They have the right to post what ever they wish without your bullying. You have your opinion, it is no more important than theirs!Toronto is a modern city compared to your examples. You know the difference, so I'm not sure why you bothered to even point these examples out.
This might help clear things up: After following up with my source, it turns out 50 Bloor is not the site that my info relates to. All I know is (1) the architectural firms involved, (2) that it's going to be large and (3) that it's not yet a sure thing. I have no idea about the location.
I can't say for sure that the developer is even Oxford, but I suspect it is given some of the rumblings about them recently.
Let's just say that I can corroborate some of the things that have been said in this thread.3) A third, mystery project of amazingness, brought to our awareness by Ramako
- Potentially Oxford, potentially not
- Not one of the above two projects
- By an international architect not named Will Alsop
How is the address or height incorrect? The application specifically states 50 Bloor West and 83 storeys, 8 of which are to be a Holt's department store & other retail.
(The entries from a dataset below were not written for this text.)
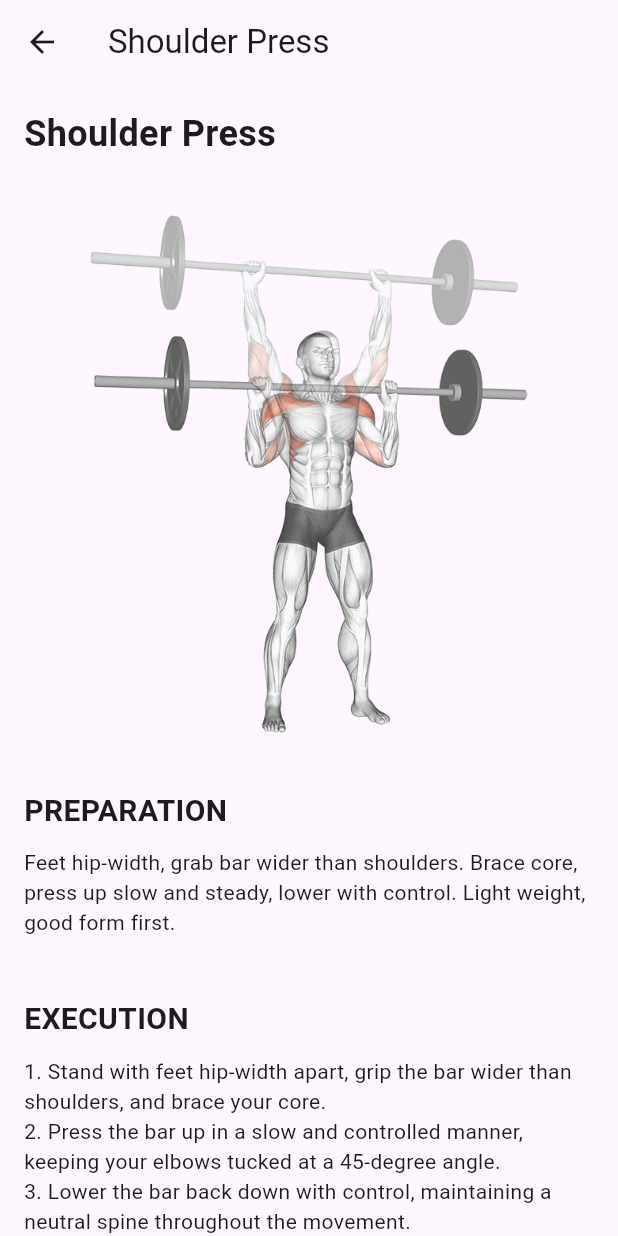
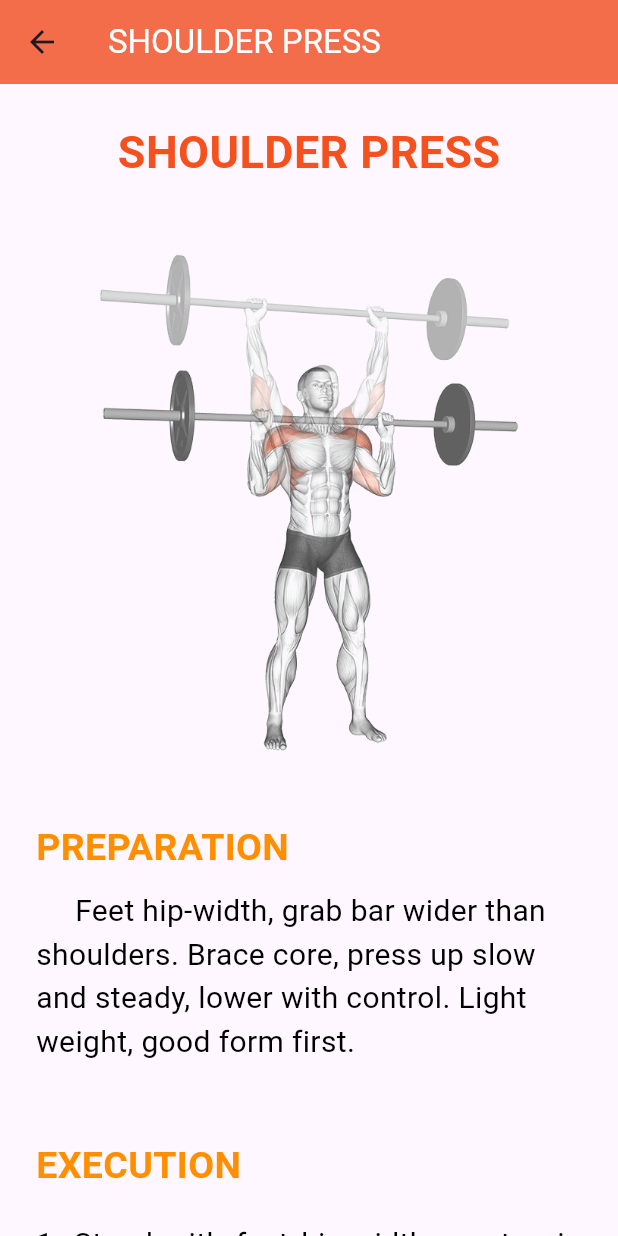
Before and after one commit to Xhideto/liftttrack, a Flutter app: the ShoulderPage screen opened directly, on a phone screen of 412 x 824 dp. Run offline on Flutter 3.47's test engine with Material 3 defaults, Android fonts, the phone set to English and light mode, and no system bars; our stand-ins replace firebase_database; accounts and stored records are empty.

Commit message:
Update spress.dart

```diff
--- a/lib/upperex/spress.dart
+++ b/lib/upperex/spress.dart
@@ -1,73 +1,129 @@
 // lib/upperex/spress.dart
 import 'package:flutter/material.dart';
+import 'package:lifttrack/cam/cameraSP.dart';
 
 class ShoulderPage extends StatelessWidget {
+  const ShoulderPage({super.key});
+
   @override
   Widget build(BuildContext context) {
     return Scaffold(
       appBar: AppBar(
-        title: const Text('Shoulder Press'),
+        title: Text('SHOULDER PRESS', style: TextStyle(color: Colors.white)), // White text
+        backgroundColor: Colors.deepOrange.shade400,
+        elevation: 3,
+        automaticallyImplyLeading: true,
       ),
       body: SingleChildScrollView(
-        padding: const EdgeInsets.all(16.0),
+        padding: const EdgeInsets.all(24.0),
         child: Column(
           crossAxisAlignment: CrossAxisAlignment.start,
           children: <Widget>[
-            Text(
-              'Shoulder Press',
-              style: TextStyle(fontSize: 24, fontWeight: FontWeight.bold),
+            Center(
+              child: Text(
+                'SHOULDER PRESS',
+                style: TextStyle(
+                  fontSize: 30,
+                  fontWeight: FontWeight.bold,
+                  color: Colors.deepOrange[600],
+                ),
+              ),
             ),
-            SizedBox(height: 20),
+            const SizedBox(height: 30),
             Center(
               child: Image.asset('assets/gifs/sp.gif'), // Add your GIF asset
             ),
-            SizedBox(height: 20),
+            const SizedBox(height: 30),
             Text(
               'PREPARATION',
-              style: TextStyle(fontSize: 20, fontWeight: FontWeight.bold),
+              style: TextStyle(
+                fontSize: 25,
+                fontWeight: FontWeight.bold,
+                color: Colors.amber[800], // Text color
+              ),
             ),
-            SizedBox(height: 10),
+            const SizedBox(height: 10),
             Text(
-              'Feet hip-width, grab bar wider than shoulders. Brace core, press up slow and steady, lower with control. Light weight, good form first.',
+              '     Feet hip-width, grab bar wider than shoulders. Brace core, press up slow and steady, lower with control. Light weight, good form first.',
+              style: TextStyle(
+                fontSize: 20,
+                color: Colors.black, // Text color
+              ),
             ),
-            SizedBox(height: 20),
-            SizedBox(height: 20),
+            const SizedBox(height: 50),
             Text(
               'EXECUTION',
-              style: TextStyle(fontSize: 20, fontWeight: FontWeight.bold),
+              style: TextStyle(
+                fontSize: 25,
+                fontWeight: FontWeight.bold,
+                color: Colors.amber[800], // Text color
+              ),
             ),
-            SizedBox(height: 10),
+            const SizedBox(height: 20),
             Text(
-              '1. Stand with feet hip-width apart, grip the bar wider than shoulders, and brace your core.\n'
-                  '2. Press the bar up in a slow and controlled manner, keeping your elbows tucked at a 45-degree angle.\n'
+              '1. Stand with feet hip-width apart, grip the bar wider than shoulders, and brace your core.\n\n'
+                  '2. Press the bar up in a slow and controlled manner, keeping your elbows tucked at a 45-degree angle.\n\n'
                   '3. Lower the bar back down with control, maintaining a neutral spine throughout the movement.',
+              style: TextStyle(
+                fontSize: 20,
+                color: Colors.black, // Text color
+              ),
+              textAlign: TextAlign.justify,
             ),
-            SizedBox(height: 20),
-            SizedBox(height: 20),
+            const SizedBox(height: 50),
             Text(
               'TIPS',
-              style: TextStyle(fontSize: 20, fontWeight: FontWeight.bold),
+              style: TextStyle(
+                fontSize: 25,
+                fontWeight: FontWeight.bold,
+                color: Colors.amber[800], // Text color
+              ),
             ),
-            SizedBox(height: 10),
+            const SizedBox(height: 15),
             Text(
               'Shoulder press strong! Push bar straight up, brush your ears with it. Keep your core tight and back strong. Control the weight, smooth moves only!',
+              style: TextStyle(
+                fontSize: 20,
+                color: Colors.black, // Text color
+              ),
+              textAlign: TextAlign.justify,
             ),
-            SizedBox(height: 20),
+            const SizedBox(height: 50),
             Text(
               'TARGETED MUSCLES',
-              style: TextStyle(fontSize: 20, fontWeight: FontWeight.bold),
+              style: TextStyle(
+                fontSize: 25,
+                fontWeight: FontWeight.bold,
+                color: Colors.amber[800], // Text color
+              ),
             ),
-            SizedBox(height: 10),
+            const SizedBox(height: 30),
             Center(
               child: Image.asset('assets/images/spm.png'), // Add your image asset
             ),
-            SizedBox(height: 20),
+            const SizedBox(height: 50),
             Center(
-              child: ElevatedButton(
-                onPressed: () {
-                  // Add your tracking functionality here
-                },
-                child: Text('Track'),
+              child: SizedBox(
+                width: 150, // Fixed width for the button
+                child: ElevatedButton(
+                  onPressed: () {
+                    Navigator.push(
+                        context,
+                        MaterialPageRoute(builder: (context) => VideoPage())
+                    );
+                  },
+                  child: Text(
+                    'TRACK',
+                    style: TextStyle(
+                      fontSize: 15,
+                      fontWeight: FontWeight.bold,
+                      color: Colors.white, // Text color
+                    ),
+                  ),
+                  style: ElevatedButton.styleFrom(
+                    backgroundColor: Colors.amber[800],
+                  ),
+                ),
               ),
             ),
           ],
```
It's not just some fantasy.Because everything about it is a fantasy based on incorrect information (owner, height, address).
Never suggested that these buildings need have any of those establishments. I'd be fine with a 1-star burrito joint or a 7/11 really. But, the truth is that what happens at street level should be the most important aspect as that's the part that we interact with and will interact with for decades to come. Contributing to the vibrancy of the street level is integral in maintaining a great urban environment, and there's no excuse for not addressing that whether the building is 1-storey or 100. I'd also suggest that focusing on the street-level is far more important in the downtown core compared to Etobicoke where buildings are setback farther from the road and there is far less pedestrian traffic.Its surprising the demands we put on high-rises to be everything for everyone. Is a tall residential tower in a residential area supposed to somehow include and ensure success of retail at street level? Does every block in Etobicoke have a Five Thieves? I you look at many old iconic towers - residential and commercial - most do not have thriving retail because that wasn't their purpose or location. That applies to New York and Chicago too.
If the street has thriving retail, as Bloor does, then obviously its going to make the most of it and there is no need to fret. But its unreasonable to expect every Cityplace or SouthCore tower to have a Whole Foods, Nieman Marcus, Indigo, Famous Players, Ashley's, Prius dealership, or 4 star restaurant...much as it might please us.
Actually the race would be when the application gets submitted and when the guidelines get approved. Once an application is submitted it's evaluated based on the policy in place on that day, and future changes in policy don't affect it. And even if the guidelines were approved by Council, they do have the power to approve something that doesn't entirely conform to it.
Wow, I didn't realize that Paris wasn't a city. Apparently Madrid and St. Petersburg aren't either. They had me fooled all this time!
I agree that 50 Bloor is perfectly appropriate for an 80+ storey building. But the argument that cities automatically equal skyscrapers and if you don't like a proposal you should move the the country is ridiculous.